I did some polls and surveys recently, which indicated that security and hardening might be important issues for some of you. This article marks the start of a series about these topics.
I want to provide some ideas, configurations, and practices that I learned in the past. Be aware, that I cannot cover everything. Instead, I will focus on things that might come handy on a regular basis, without digging too much into one direction.
The series is addressing security and hardening patterns. The below articles are based on a scenario, provided in the "Security - Getting Started" article.
- Getting Started
- Physical Security
- Data Security
- Network Security
- Transport Security
- Session Security
- Presentation Security
- Application Security
- The human layer
For this article, we will have a look at the used framework, and the example scenario and the used software.
No system is exactly the same and can be treated the same way. Some services are available as a public service, others are not. Furthermore, the article series will talk about some measurements, but these alone will not guarantee security of your system.
Additionally, you cannot become a security expert by learning a couple of tools and running them. Instead, you need to understand different technologies. The above layers may give you some hints where to dig deeper.
To give you an idea how the articles will be structured, I came up with the below layers and actions. The combination of both allows you to apply >30 actions to the below scenario. Each of the actions may contain multiple steps, too.
And yet, this is only the beginning of your journey in security and hardening patterns.
Everybody with a network background has already seen the layers we are using. Take a glance at the table of content and take a guess. Got it?
Right, this looks a lot like the Open System Interconnection (OSI) model.
But, we are not limiting ourselves to network connections. Instead, we use a way broader definition. This means, our physical security will tackle all physical assets like servers, switches or other hardware. The same can be said about the data layer. Instead of focusing on data links, we will talk about data management in general.
I really hope this makes some sense, and you can check out the layers that are most interesting to you.
Each of the following articles will also follow a pattern. In general, we will discuss the below scenario, in the context of the above layers and talk about the following topics.
- Assess (Discovering assets/Inventory)
- Analyze (Getting information about possible attack vectors)
- Action (Implementing security measurements)
- Automate (Making things magic)
- Audit (Reviewing changes and getting reports)
Funny, all the steps are starting with an "A". This really happened by coincidence and might turn out to be a good reminder.
Anyway, for each of these topics, we will have a look at some tooling and come up with some practices to harden the layer. This might look like the below bike example.
We have one bicycle, used for commuting to work. We don't know the exact price of the bike, but a replacement will cost us ~€500.

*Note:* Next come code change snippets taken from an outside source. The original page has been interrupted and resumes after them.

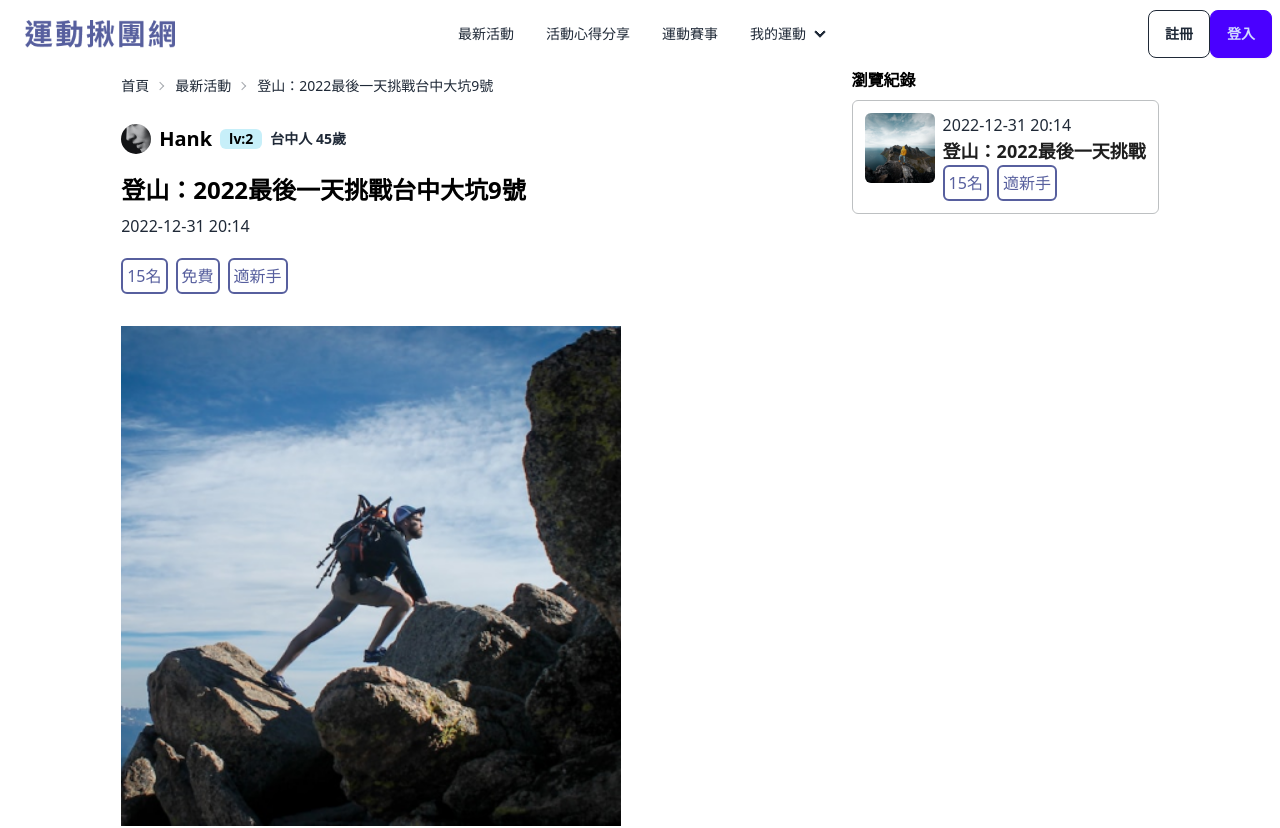
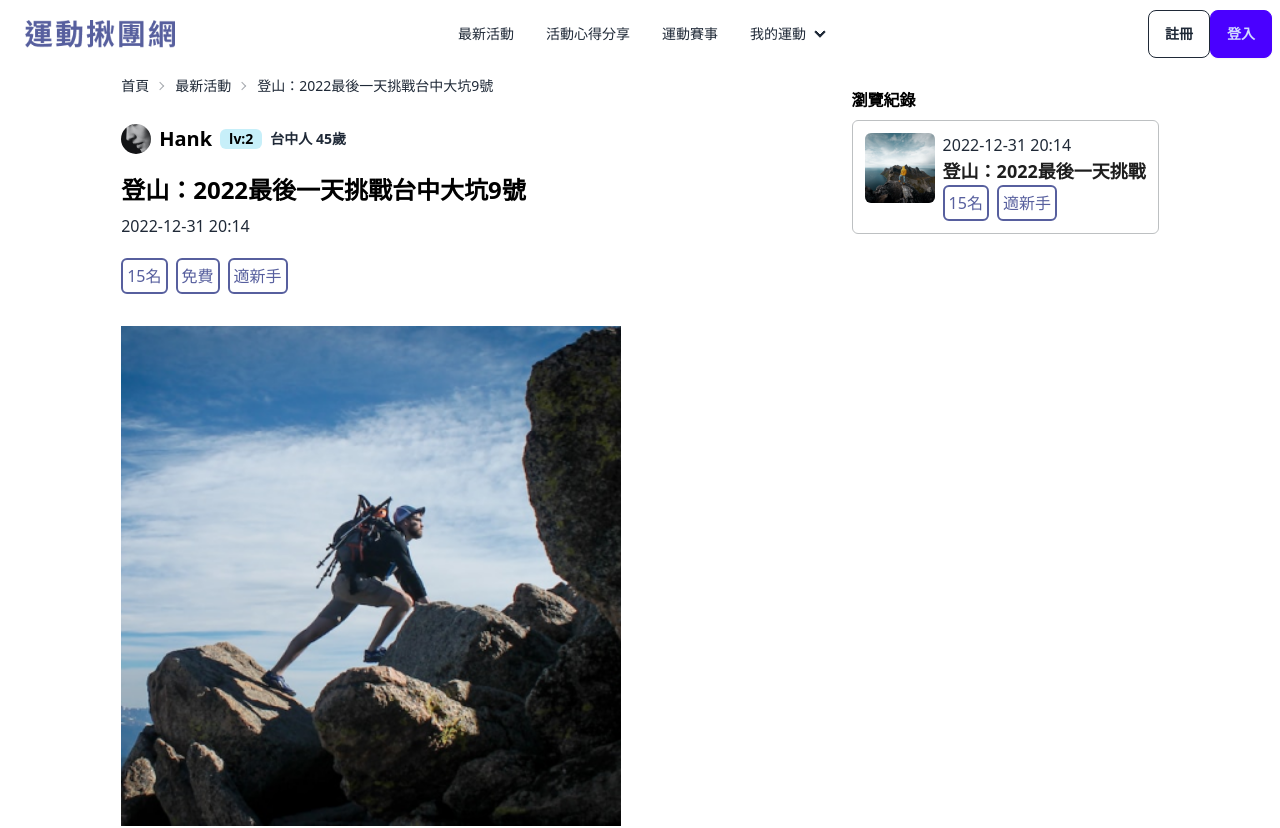
Before and after one commit to RayChen1996/Next-sport-web, a Next.js app: page /Activities/123456789 in a window 1280 px wide. Shown: the top 828 px of the page. Built offline with nearby package versions, Linux system fonts and the light colour scheme.

Commit message:
active page fix margin top

```diff
--- a/src/app/Activities/[id]/page.tsx
+++ b/src/app/Activities/[id]/page.tsx
@@ -10,7 +10,7 @@ import Active05 from "@/../../public/最新活動05.png";
 export default function Page() {
   return (
     <div className=" h-full px-5 md:flex md:justify-around container  ">
-      <div className="     ">
+      <div>
         <BreadCrumb />
         <DisplayProfile />
         <h1 className="text-black font-bold text-2xl">
@@ -59,7 +59,7 @@ export default function Page() {
       </div>
 
       <div className="  h-full ">
-        <h1 className=" text-black font-bold mb-2">瀏覽紀錄</h1>
+        <h1 className=" mt-5 text-black font-bold mb-2">瀏覽紀錄</h1>
         <div className="flex gap-2 border border-[#BDC0C2] p-3 rounded-md">
           <div>
             <Image className=" rounded-md" width={70} alt="" src={Active05} />
--- a/src/app/components/GridItem/TrainingCard.tsx
+++ b/src/app/components/GridItem/TrainingCard.tsx
@@ -15,7 +15,7 @@ import Link from "next/link";
 export default function TrainingCard() {
   return (
     <Link href={"/Activities/123456789"}>
-      <div className="card w-96  rounded-md border-2">
+      <div className="card   rounded-md border-2">
         <figure className=" relative ">
           <Image src={Active01} alt="" height={170} width={500} />
           <button className=" absolute bottom-6 w-11/12 btn btn-primary ">
```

The bike can be stolen (physical theft) at home (it is also locked in the basement) or at work (a public parking space). A thief may use the bike for driving or selling purposes. The bike is pretty old, but still has some value for us, since we are using it daily. In case it is stolen, we will need to replace it (€500) and need to buy bus tickets to go to work (~€5).
The theft rate for bikes is pretty low in our region. Overnight parking seems to be the biggest attack vector.

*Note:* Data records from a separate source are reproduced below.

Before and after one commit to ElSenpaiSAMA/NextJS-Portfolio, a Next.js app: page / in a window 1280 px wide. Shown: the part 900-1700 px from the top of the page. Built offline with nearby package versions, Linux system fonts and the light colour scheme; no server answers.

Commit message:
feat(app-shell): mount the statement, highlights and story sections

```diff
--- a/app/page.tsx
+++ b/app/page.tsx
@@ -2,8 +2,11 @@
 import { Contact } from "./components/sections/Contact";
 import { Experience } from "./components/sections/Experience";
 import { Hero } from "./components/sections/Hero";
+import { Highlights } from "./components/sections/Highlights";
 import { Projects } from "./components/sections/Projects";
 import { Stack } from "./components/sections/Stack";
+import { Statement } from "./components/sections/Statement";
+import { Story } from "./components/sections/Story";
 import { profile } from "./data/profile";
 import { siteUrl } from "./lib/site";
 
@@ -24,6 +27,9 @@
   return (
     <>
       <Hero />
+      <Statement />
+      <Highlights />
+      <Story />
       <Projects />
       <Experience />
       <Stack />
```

Almost all bike specialists consider a bike lock 10-20% of the bike price reasonable. In addition, one can buy trackers, insurances and more.
To protect the bike from theft, we will buy a lock. This lock will protect the bike in a public parking space, but is also used at home, since the bike is parked there, overnight.
Automating the lock/unlock process is not possible with our budget. There are automatic and smart locks, but these are expensive and have their own attack vectors. But we can set up some kind of reminder. We set up this reminder in our smartphone. Every time we arrive at home, we will be reminded to lock the bike, the same can be done for work.
We will subscribe to the local newsletter to get information about bike thefts in our region. In addition, we will subscribe to "The daily lock" to get information about malfunction locks or news about new attack vectors/hacking methods for our lock.
We will also inspect the lock on a regular basis, to ensure that it is not scratched or rusty.
A series about security can have hundreds of perspectives. You might need to secure your Linux server, your network, your web application or your remote access. You can put security into your development cycle, but also mitigate possible security issues with other tools.
The following scenario will be our template.
I want to host a Nextcloud service in a private network, with public access on a RedHat-family Linux system. The service will be used from me, my family and some friends. Since the service might hold critical data like contacts, private photos or my CV, I want to ensure a high security standard.
In a drawn picture, you might think of something like this:
You might think, that this is an easy one. "Just install some random Linux, follow the Nextcloud guide, and done." Right? Well, no.
We will have a look at firewall rules, login to the system, TLS encryption and intrusion detection. We will talk about network separation, brute-force prevention, disaster recovery and privileged access.
In the end, our system will have several security and hardening patterns applied and also report to us. If you are still not on board, we will do this stuff with containers and the setup will be fully automated.
Let's stop it here. In the next article, we will talk about physical security, why it is important and how you can take your first steps in security.